● PROBLEM REQUIREMENTS
In the listing below, count the lines that contain the string "icons", and state that number without further words.

═══ DATA RECORDS ═══

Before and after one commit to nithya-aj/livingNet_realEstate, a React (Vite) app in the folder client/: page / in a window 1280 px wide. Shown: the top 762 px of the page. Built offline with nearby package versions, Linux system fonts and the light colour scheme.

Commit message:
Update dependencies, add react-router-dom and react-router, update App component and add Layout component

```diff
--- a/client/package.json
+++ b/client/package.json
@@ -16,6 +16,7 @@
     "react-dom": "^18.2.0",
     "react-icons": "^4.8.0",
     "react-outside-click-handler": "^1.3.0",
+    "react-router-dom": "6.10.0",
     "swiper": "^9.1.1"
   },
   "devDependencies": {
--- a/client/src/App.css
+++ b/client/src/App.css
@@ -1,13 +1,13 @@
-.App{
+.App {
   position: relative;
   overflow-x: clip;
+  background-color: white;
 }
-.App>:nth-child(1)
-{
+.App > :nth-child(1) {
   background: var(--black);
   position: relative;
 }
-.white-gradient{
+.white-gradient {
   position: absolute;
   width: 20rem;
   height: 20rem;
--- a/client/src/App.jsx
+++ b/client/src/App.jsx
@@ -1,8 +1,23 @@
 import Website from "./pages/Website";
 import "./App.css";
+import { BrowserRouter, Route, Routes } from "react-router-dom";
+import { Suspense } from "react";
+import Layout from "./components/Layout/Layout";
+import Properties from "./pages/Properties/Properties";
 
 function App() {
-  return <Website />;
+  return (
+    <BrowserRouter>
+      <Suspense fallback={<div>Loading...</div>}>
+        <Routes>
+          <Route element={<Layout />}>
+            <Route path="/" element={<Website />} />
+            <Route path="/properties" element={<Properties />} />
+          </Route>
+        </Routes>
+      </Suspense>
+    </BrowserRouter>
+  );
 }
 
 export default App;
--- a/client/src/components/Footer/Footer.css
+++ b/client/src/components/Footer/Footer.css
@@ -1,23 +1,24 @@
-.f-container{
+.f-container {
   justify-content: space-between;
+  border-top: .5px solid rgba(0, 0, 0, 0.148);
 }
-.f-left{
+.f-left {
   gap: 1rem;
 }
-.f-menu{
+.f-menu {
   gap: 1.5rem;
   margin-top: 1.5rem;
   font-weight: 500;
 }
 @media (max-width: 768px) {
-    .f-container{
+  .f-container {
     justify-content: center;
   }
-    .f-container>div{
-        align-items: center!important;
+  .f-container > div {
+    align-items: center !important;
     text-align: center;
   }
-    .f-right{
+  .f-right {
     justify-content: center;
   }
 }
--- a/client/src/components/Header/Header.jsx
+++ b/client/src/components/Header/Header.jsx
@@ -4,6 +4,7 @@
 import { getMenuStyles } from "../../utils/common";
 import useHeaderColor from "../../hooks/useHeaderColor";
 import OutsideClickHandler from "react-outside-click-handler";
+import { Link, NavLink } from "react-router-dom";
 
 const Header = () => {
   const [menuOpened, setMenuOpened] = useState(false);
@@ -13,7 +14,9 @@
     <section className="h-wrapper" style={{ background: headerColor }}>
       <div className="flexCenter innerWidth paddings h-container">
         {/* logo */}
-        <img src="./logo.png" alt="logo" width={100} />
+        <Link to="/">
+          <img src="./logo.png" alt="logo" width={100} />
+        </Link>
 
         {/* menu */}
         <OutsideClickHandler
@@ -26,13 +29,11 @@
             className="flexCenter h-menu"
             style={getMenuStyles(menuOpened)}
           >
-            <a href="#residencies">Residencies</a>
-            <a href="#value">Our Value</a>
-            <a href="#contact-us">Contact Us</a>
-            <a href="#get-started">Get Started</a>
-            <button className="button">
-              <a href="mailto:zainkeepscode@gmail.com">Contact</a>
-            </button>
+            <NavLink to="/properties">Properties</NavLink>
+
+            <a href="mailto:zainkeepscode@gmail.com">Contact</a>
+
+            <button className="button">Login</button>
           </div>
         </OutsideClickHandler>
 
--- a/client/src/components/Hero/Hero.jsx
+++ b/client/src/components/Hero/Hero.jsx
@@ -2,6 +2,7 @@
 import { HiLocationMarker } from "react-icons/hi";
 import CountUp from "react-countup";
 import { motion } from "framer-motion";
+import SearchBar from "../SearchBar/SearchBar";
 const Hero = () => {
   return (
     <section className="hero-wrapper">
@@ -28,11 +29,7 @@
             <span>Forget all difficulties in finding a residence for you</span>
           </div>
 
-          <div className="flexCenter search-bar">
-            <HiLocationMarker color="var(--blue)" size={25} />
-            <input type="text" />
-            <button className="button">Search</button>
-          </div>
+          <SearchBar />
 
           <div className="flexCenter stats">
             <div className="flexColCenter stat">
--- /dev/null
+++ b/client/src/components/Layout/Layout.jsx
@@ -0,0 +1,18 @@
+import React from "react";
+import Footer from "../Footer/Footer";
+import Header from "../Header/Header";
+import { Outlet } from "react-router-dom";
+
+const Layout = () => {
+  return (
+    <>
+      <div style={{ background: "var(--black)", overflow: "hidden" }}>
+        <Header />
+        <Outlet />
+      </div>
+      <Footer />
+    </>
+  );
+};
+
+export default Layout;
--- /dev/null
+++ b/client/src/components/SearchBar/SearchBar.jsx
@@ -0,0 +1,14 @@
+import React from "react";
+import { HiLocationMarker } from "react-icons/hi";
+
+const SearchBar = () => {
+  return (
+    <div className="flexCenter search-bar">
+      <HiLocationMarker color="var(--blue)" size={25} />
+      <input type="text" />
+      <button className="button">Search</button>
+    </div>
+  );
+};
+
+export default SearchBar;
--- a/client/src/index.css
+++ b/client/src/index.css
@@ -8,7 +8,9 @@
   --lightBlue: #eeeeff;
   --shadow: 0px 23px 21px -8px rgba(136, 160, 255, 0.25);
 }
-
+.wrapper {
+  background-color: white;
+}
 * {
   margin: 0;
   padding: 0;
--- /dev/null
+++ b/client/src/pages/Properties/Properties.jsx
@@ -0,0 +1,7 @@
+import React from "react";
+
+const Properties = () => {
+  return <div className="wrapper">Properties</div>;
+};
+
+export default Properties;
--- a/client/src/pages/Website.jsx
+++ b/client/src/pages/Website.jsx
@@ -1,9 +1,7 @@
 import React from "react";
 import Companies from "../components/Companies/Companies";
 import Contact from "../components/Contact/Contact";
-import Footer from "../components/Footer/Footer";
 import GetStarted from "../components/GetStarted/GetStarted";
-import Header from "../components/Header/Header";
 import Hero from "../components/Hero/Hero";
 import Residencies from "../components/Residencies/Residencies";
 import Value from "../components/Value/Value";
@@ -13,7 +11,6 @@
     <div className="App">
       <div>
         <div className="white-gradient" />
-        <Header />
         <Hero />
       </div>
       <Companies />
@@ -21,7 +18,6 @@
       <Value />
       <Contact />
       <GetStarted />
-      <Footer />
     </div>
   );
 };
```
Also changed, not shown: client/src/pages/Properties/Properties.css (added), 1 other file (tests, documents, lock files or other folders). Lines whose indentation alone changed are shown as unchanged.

═══

● ANSWER TO THIS PROBLEM
3